Pleasure is not said, but she speaks and says: I love you.

I love you. The figure does not refer to the erotic statement, to the confession, but to the repeated pronunciation of the erotic cry.

As the first confession goes through, “I love you” won’t say anything anymore. It is simply a repetition of the old message (which may not even have been channeled through these words), which is done in a cryptic way because it seems so empty! …..I love it is not infinitive (and if it forms this is due only to post-linguistic art): subject and object are related within the word at the moment we pronounce it….

I love you. This word, like the words uttered by the child, is not subject to any social compulsion. It can be a word exquisite, formal, light, but it can also be a word erotic, pornographic. From a social point of view it is a wildcard word.

I love you. Removes explanations, arrangements, tiers, minthologies. …

I love you. It is the word of the duo (mother, erotic), within it, no distance, no distortion comes to carve the point – it is not a metaphor of any thing.

I love you is not a phrase: it does not convey a meaning, but is anchored in a marginal state: “the one where the subject hovers in a relationship of mirroring with the other”. It’s a whole phrase.

(Although it is said billions of times, I love you outside the dictionary; it is a figure of speech where its definition cannot go beyond mere titration.)

The word (or phrase-word) only makes sense the moment I say it. There is no information in it other than what it states directly: no preservation, no storage of meaning. …. I love you.

Its principle (base to express it) would probably be music. “Just like in the song, like in his pronunciation I love you, lust is neither repels (as in the pronunciation) nor recognized (where you do not expect it, as in the exposition), but simply becomes the object of pleasure. Pleasure is not said, but she speaks and says: I love you.

… The actual rejection is contained in the response: “no answer”. I am irrevocablely abolished when I am rejected not only as an applicant but also as a speaking subject (in the latter capacity I at least dominate the verbal formulas). They deny me not my request, but my language, the last muscle of my existence. …

I love you. I’m sorry, I’m sorry.

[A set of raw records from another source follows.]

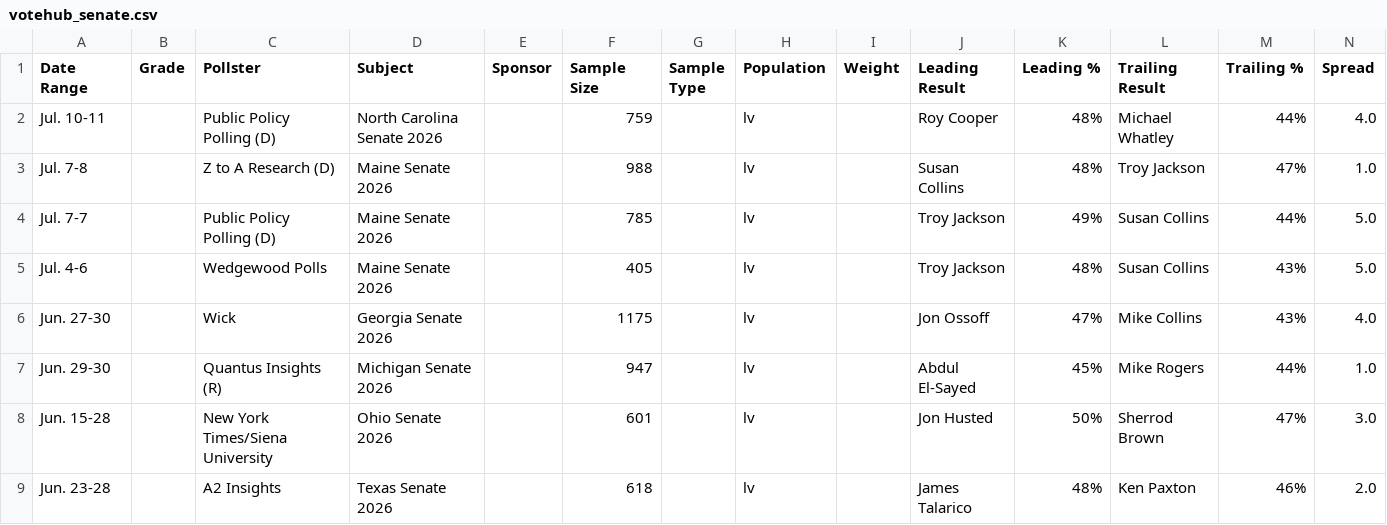
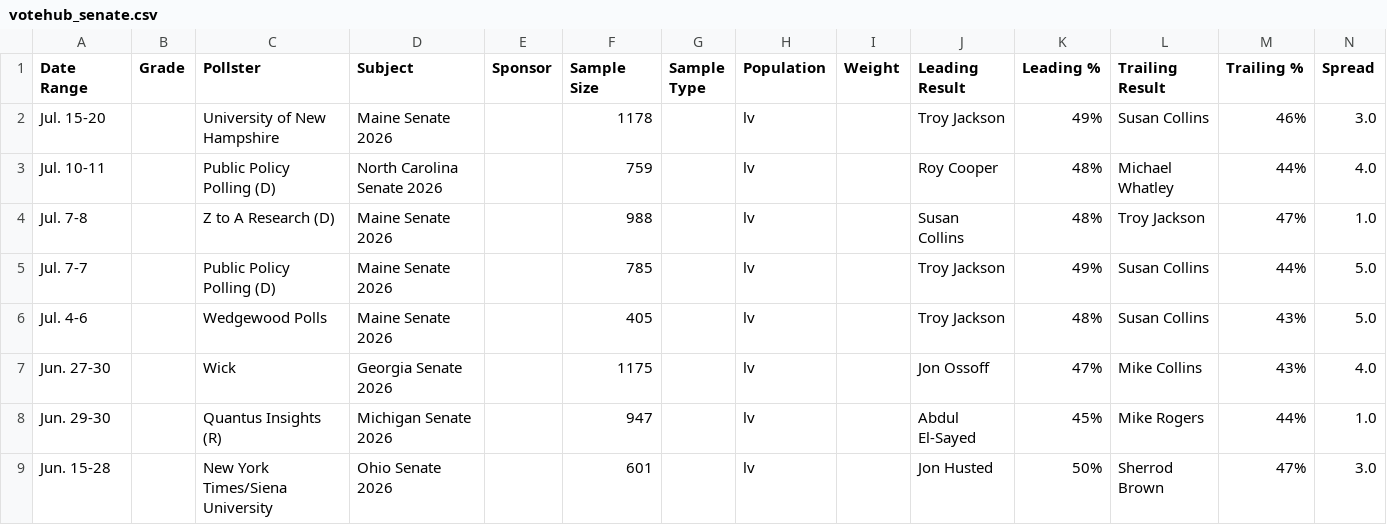
Before and after one commit to Hijodeagua/Election-models-by-Tre, a CSV file: data/fallback/votehub_senate.csv, drawn as a sheet; only a part is shown; the shorter side is filled out with more unchanged rows.

```diff
--- a/data/fallback/votehub_senate.csv
+++ b/data/fallback/votehub_senate.csv
@@ -1,2 +1,3 @@
 Date Range,Grade,Pollster,Subject,Sponsor,Sample Size,Sample Type,Population,Weight,Leading Result,Leading %,Trailing Result,Trailing %,Spread
+Jul. 15-20,,University of New Hampshire,Maine Senate 2026,,1178,,lv,,Troy Jackson,49%,Susan Collins,46%,3.0
 Jul. 10-11,,Public Policy Polling (D),North Carolina Senate 2026,,759,,lv,,Roy Cooper,48%,Michael Whatley,44%,4.0
```
Also changed, not shown: data/fallback/market_odds.csv, 4 other files.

I too are not a final answer, because the whole can only be formal, and here the formula is missing, in the sense that it does not repeat the pronunciation to the letter – and it is the pronunciation itself to exist to the letter. …

I too initiate a mutation: the old rules fall apart, everything is possible – even this: to refuse to possess you.

In short, this is a revolution – not far from, perhaps, the political revolution…

What if I love you, didn’t I interpret it? “What if I didn’t see pronunciation as a symptom?

– Bad of yours: didn’t you highlight a hundred times the unbearable of erotic misery, the need to get away from it? “If you’re looking for “cure,” you have to believe in the symptoms and as one of them consider it and I love you. You have to interpret, it means, in the end, to underestimate.

….I love you, it’s not a symptom, it’s action. I pronounce to answer – and the over-accurate form (the letter) of the answer will acquire a practical value, as if it were a verbal formula. It is not enough, then, for the other person to respond to me with a simple, even positive (“me too”) meaning: the requested subject must accept to formulate, to pronounce the love I address to him: I love you, says Peleus. “I love you too,” says Melisanthi. Pellea’s compelling request (we can assume that Melisanthi’s answer was exactly what she expected, which is likely because immediately after she dies) starts from the need that the in love subject feels, not only to love it in return, to know it, to be sure of it, etc. (all these functions do not exceed the level of the sign), but also hear them say it in an equally affirmative way, complete and articulated with his own: what I want is to accept in the straight, completely, to the letter, without escapes, the verbal formula, the archetype of the love interest: there is no editorial escape, no variation – the two words are synergous, coinciding with meaning (and I would be the perfect contrast of the whole phrase).

What matters is the natural, physical, lip accent of the word: open your lips and let it come out (become obscene). What I’m madly seeking is to have the word – the magic, the mythical? The Beast – enchanted, except bound by his ugliness – loves Beauty. Nice obviously doesn’t love the Beast, but, ultimately, defeated, she sends him the magic word: “I love you, Monster.” Immediately, through the exquisite fissure of a grab, a new subject appears. …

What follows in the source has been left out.